Eraslan Boz H., Koçoğlu K., Akkoyun M., Tüfekci I. Y., Ekin M., Akdal G.

Brain and Behavior, vol.13, no.11, 2023 (SCI-Expanded) identifier identifier

  • Publication Type: Article / Article
  • Volume: 13 Issue: 11
  • Publication Date: 2023
  • Doi Number: 10.1002/brb3.3232
  • Journal Name: Brain and Behavior
  • Journal Indexes: Science Citation Index Expanded (SCI-EXPANDED), Scopus, Academic Search Premier, EMBASE, MEDLINE, Directory of Open Access Journals
  • Keywords: Alzheimer's disease, amnestic mild cognitive impairment, eye movements, face processing, visual difficulties
  • Dokuz Eylül University Affiliated: Yes
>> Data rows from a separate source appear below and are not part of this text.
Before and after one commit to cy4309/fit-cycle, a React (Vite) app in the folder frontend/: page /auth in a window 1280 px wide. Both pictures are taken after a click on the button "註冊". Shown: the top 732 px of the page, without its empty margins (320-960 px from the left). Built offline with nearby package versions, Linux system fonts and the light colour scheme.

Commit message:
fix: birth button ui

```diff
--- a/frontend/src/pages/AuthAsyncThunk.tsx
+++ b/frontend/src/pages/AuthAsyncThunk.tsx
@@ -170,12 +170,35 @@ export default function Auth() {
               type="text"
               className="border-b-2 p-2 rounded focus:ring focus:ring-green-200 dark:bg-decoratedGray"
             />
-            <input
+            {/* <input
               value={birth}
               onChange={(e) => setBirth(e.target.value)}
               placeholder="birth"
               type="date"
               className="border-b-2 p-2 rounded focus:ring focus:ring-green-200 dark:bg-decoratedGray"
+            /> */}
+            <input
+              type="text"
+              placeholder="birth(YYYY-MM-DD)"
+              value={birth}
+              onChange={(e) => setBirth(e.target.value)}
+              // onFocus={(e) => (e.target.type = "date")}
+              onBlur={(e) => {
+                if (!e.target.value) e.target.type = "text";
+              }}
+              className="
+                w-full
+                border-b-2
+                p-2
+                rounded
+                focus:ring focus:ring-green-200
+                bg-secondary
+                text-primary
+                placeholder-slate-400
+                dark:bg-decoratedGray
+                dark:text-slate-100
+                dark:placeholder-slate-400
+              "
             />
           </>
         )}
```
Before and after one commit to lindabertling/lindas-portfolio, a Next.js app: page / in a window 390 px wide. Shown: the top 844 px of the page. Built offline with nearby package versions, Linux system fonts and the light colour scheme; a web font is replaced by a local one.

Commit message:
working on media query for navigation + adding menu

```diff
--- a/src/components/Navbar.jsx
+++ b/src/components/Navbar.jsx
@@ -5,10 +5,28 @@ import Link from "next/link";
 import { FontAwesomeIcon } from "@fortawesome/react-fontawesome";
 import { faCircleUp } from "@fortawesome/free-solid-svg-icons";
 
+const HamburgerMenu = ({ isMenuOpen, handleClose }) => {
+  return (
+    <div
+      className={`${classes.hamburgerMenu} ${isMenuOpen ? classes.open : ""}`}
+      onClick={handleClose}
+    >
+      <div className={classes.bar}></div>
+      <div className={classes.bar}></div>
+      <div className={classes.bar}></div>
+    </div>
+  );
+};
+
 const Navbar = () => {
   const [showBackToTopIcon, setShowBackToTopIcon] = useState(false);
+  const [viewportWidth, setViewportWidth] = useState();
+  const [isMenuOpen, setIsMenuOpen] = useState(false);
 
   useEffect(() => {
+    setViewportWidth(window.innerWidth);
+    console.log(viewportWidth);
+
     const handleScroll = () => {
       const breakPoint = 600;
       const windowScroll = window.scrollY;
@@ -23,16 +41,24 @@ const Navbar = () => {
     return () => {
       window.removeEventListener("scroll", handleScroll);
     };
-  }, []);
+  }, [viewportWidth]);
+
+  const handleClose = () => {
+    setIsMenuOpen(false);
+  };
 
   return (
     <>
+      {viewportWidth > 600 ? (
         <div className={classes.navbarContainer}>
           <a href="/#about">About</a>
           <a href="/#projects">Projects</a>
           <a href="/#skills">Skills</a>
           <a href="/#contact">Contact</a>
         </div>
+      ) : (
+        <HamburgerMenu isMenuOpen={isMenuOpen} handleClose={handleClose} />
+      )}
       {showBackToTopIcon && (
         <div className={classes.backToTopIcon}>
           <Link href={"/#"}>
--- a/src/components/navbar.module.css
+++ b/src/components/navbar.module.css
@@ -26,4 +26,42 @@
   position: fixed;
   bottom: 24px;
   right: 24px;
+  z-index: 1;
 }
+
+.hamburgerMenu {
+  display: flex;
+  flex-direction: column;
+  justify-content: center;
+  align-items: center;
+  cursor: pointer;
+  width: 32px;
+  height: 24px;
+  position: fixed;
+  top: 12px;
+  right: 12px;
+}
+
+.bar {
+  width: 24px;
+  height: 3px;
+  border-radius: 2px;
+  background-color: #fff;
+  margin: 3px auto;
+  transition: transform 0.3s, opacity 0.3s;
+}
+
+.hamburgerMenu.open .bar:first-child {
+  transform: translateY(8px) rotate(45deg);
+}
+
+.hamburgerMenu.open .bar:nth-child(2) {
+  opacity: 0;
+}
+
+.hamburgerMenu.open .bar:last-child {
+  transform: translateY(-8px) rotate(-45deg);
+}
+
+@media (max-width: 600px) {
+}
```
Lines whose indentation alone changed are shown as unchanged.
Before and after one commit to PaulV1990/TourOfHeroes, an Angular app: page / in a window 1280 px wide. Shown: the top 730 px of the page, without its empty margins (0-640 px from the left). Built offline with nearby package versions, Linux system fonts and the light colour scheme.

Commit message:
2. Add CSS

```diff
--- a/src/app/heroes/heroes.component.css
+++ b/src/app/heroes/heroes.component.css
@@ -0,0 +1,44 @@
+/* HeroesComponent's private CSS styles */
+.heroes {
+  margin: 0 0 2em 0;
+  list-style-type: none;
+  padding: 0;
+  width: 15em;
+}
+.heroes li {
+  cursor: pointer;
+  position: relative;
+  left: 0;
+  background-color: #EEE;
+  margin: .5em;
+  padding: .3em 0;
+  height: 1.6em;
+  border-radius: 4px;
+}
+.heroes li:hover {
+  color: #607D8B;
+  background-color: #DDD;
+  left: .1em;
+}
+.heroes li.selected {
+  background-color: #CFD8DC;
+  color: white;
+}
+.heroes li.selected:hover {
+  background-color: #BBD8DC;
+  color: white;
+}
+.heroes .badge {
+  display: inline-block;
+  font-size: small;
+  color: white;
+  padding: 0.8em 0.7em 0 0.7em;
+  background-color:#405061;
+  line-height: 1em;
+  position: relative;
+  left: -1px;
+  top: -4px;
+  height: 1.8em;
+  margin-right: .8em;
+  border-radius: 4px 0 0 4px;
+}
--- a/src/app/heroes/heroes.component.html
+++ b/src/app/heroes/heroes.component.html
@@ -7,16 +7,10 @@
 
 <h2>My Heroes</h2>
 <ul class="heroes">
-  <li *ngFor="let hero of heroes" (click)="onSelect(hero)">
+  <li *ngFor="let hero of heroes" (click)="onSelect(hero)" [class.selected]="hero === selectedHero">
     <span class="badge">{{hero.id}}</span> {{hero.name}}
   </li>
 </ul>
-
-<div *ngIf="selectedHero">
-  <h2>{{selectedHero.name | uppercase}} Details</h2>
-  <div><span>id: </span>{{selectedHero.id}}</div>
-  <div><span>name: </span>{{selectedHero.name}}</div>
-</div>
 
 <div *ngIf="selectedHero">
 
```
Background: Alzheimer’s disease (AD) neuropathology affects the brain regions responsible for visuospatial skills. Accumulating evidence points to visual difficulties involving face processing in AD and amnestic mild cognitive impairment (aMCI). No study has so far examined eye movement patterns when viewing faces with neutral expressions in patients with AD. Aim: The objective of this study aimed to examine the eye movements of patients with early-stage AD, aMCI, and healthy controls (HC) during viewing face images. Materials&Methods: Thirty-one AD, 37 aMCI, and 33 HC were included in the study. Eye movements in facial stimuli were recorded with the EyeLink 1000 Plus eye-tracker. Results: Our findings showed that AD patients looked less at the eye area of interest than the nose and mouth areas of interest compared to aMCI and HC. Regardless of the group, all participants looked at the eye and nose areas of interest more and longer in the mouth area of interest. In addition, the first fixation duration to the eye area of interest of all participants was shorter than that of the nose and mouth. Discussion: Consistent with our study, studies in healthy adults revealed eye movement patterns that focused more on the eyes and nose. AD patients are unable to pay attention to the salient parts of faces, tending to focus instead on the non-informative parts. Conclusion: Our study is the first to reveal eye movement differences in face processing in AD.